The Woodward gift will fund the “day room,” a large, airy community space that functions as the center of activity for the unit. Patients will use the day room for group sessions, recreation, relaxation and family visits.
Cassens said the donation to Rosecrance is in line with Woodward’s philosophy of helping build healthy communities.
“We believe that Woodward does more than just provide jobs in the communities in which we operate,” Cassens said. “We are deeply committed to supporting programs and organizations that ensure our communities are desirable places to live and work.”
Eaton said Rosecrance has been responding in recent years to a growing need for treatment services among patients with dual disorders. At the same time, the need for services to help veterans with PTSD has become a national crisis. Research has linked PTSD to depression and anxiety, substance abuse, domestic violence and, too often, suicide.
“Rosecrance can help these families who have sacrificed so much for our country,” Eaton said. “With the help of our great friends at Woodward and others in this community, we are able to create space for 14 new beds and, we hope, help some of these warriors truly find their way ‘home’ from war.”
Rosecrance is northern Illinois’ largest provider of addiction treatment services, helping more than 5,000 families each year. Woodward’s donation is part of a $1 million fund-raising campaign that Rosecrance launched in July. With this gift, Rosecrance has raised more than $850,000 toward the goal.
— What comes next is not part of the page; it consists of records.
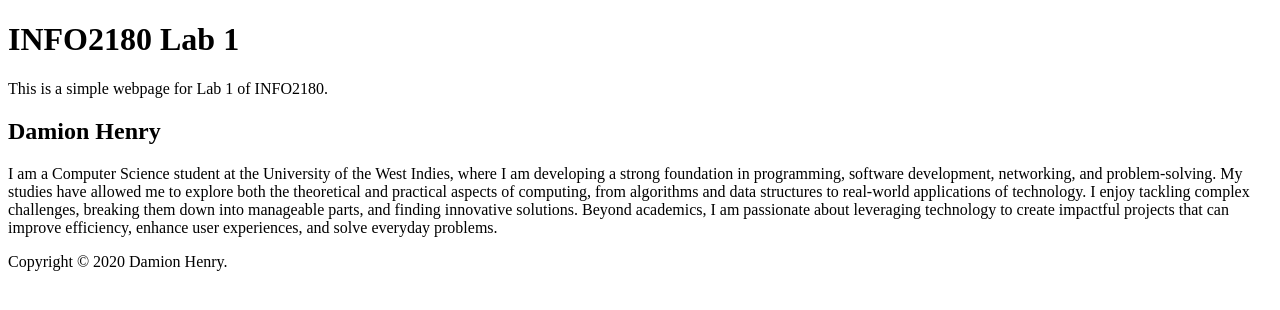
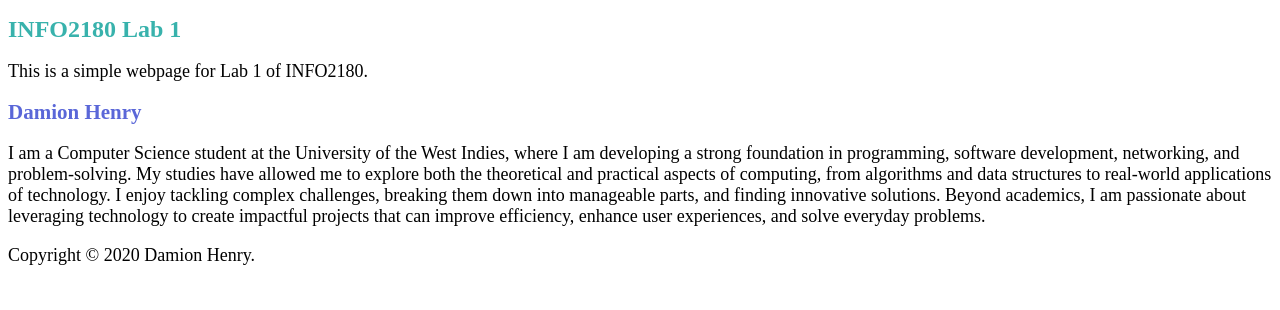
Before and after one commit to IAMCHEEZTRIX/info2180-lab1, a plain HTML site: page index.html in a window 1280 px wide. Drawn offline with Linux system fonts and the light colour scheme.

Commit message:
Added css style to webpage

```diff
--- a/index.html
+++ b/index.html
@@ -4,6 +4,7 @@
     <meta charset="UTF-8" />
     <meta name="viewport" content="width=device-width, initial-scale=1.0" />
     <meta http-equiv="X-UA-Compatible" content="ie=edge" />
+    <link rel="stylesheet" href="styles.css" />
     <title>INFO2180 Lab 1</title>
   </head>
   <body>
--- /dev/null
+++ b/styles.css
@@ -0,0 +1,13 @@
+h1 {
+  font-size: 24px;
+  color: #38b2ac;
+}
+
+h2 {
+  font-size: 21px;
+  color: #5a67d8;
+}
+
+p {
+  font-size: 18px;
+}
```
For more information, visit the website at rosecrance.org.
From the Dec. 15-21, 2010 issue